The town of Carrickfergus has stood since at least 1170, with the famous Carrickfergus Castle being built for use as a strategic operational base shortly after in 1177.
While it is widely known that the castle is home to the odd spirit or two, there are a few more spooky locations for the paranormal enthusiast to visit in this historical town.
Let’s look firstly at the castle and we will then delve into lesser known haunted locations.
Carrickfergus Castle, Marine Highway, BT38 7BG
Carrickfergus Castle, one of Northern Ireland’s most haunted castles, is a notoriously haunted former stronghold, the most famous ghostly inhabitant is that of “Buttoncap”.
Believed to be the ghost of a former soldier, Buttoncap makes himself known to tourists and staff alike relatively frequently. Most often his form is seen standing by a well (informally now known as “Buttoncap’s Well”).
He is supposedly the ghost of an 18 th century soldier who was killed because he was having an affair with his Captain’s brother’s wife; his ghost has been heard screaming his innocence throughout the castle grounds.
Buttoncap is, however, not the only spectral occupant of the castle. In 2016, a tourist snapped a photo what she believes is the spirit of a young boy looking out of an upstairs window.
Dobbins Inn, 6-8 High Street, BT38 7AF
Dobbin’s Inn is over 500 years old, and with the ghosts to show for it. This quaint family run hotel has a dark and violent past, with a murder having been committed here in the early 1700s.
The story goes that Elizabeth was married to the owner of the inn but began an affair with a soldier.
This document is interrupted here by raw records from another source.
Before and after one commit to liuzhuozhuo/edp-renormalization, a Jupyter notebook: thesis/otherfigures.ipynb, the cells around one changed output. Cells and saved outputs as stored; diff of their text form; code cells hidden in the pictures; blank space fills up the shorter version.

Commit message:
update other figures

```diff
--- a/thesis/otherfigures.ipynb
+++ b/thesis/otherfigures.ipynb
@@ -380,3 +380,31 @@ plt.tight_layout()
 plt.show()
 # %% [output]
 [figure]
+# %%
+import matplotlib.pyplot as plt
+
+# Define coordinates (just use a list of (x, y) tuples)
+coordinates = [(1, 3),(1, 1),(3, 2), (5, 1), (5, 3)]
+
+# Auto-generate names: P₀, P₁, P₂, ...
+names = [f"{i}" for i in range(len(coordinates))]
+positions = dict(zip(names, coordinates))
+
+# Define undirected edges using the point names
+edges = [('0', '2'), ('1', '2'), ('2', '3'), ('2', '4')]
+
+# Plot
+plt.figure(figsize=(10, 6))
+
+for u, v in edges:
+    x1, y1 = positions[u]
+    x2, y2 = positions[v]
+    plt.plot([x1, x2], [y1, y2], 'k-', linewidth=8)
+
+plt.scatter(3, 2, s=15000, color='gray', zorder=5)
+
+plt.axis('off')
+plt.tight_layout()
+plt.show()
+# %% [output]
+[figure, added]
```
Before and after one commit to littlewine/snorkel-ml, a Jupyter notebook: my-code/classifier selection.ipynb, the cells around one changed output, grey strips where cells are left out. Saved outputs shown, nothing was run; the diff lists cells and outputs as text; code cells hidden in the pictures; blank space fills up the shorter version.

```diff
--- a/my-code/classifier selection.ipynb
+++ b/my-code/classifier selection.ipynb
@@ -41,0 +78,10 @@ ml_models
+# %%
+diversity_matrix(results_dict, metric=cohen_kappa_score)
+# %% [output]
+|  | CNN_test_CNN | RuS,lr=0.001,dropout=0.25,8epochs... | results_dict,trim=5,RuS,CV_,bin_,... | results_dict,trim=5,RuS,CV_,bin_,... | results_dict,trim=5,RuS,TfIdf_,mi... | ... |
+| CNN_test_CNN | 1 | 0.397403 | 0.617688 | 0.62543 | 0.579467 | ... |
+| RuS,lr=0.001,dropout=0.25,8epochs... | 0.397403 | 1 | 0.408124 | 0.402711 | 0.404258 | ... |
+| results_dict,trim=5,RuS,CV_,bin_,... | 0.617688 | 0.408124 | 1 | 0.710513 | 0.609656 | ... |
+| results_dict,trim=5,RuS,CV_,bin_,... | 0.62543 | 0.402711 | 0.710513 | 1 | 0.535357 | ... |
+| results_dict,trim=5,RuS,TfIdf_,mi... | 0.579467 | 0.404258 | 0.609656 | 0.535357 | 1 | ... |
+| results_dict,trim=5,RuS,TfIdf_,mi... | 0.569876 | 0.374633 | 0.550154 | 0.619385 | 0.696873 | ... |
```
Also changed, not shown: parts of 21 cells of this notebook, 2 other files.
She would sneak out into the night to visit her paramour through a concealed tunnel which ran from the inn to Carrickfergus Castle.
Evidently, her husband discovered her unfaithfulness and in a fit of rage murdered his wife with a sword and then sought to exact the same revenge on her lover.
Moving through the secret tunnel, the man soon came face to face with his romantic rival who was anxiously waiting for Elizabeth at the other end. With a swift but brutal motion of his sword, the soldier was dead. Elizabeth is allegedly unable to rest as her spirit still remains in her former residence, having been sighted in the reception area and bar moving towards the fireplace where the tunnel entrance was supposed to stand.
Petrified guests have awoken in the dead of night only to see the spirit of Elizabeth standing over them, gently caressing their faces. Room 21 is said to be her preferred haunt, pardon the pun. Somewhat ironically, Elizabeth was aged just 21 when her life was tragically cut short by her husband.
St Nicholas Church, 3 Lancasterian Street, BT38 7AB
There are vague reports of a grey lady who wanders the church as well as a clergyman, however, it is not known if the two hauntings are related to the other and sightings of both are relatively rare.
The Flame Gasworks Museum, 44 Irish Quarter West, BT38 8AT
The Flame Gasworks are one of only three remaining preserved gasworks throughout Britain and Ireland.
Now a museum, various paranormal groups have called the Gasworks home for the night as they attempt to uncover evidence of the ghostly goings on that have been reported here over the years.
First opened in 1855 and shut down in 1987, there has been a variety of poltergeist activity reported throughout the location from things being thrown, to unexplained noises and shadows.
Also, a full-bodied apparition of a young woman has been spotted wandering across the main yard.
St Mary’s Abbey, now the remains of Coultards, BT38 9SU
St Mary’s fell into ruin in the 17th century, but that has not stopped a spectral monk from appearing close to where the abbey once stood.
He has been spotted on numerous occasions from the direction of the Belfast Road.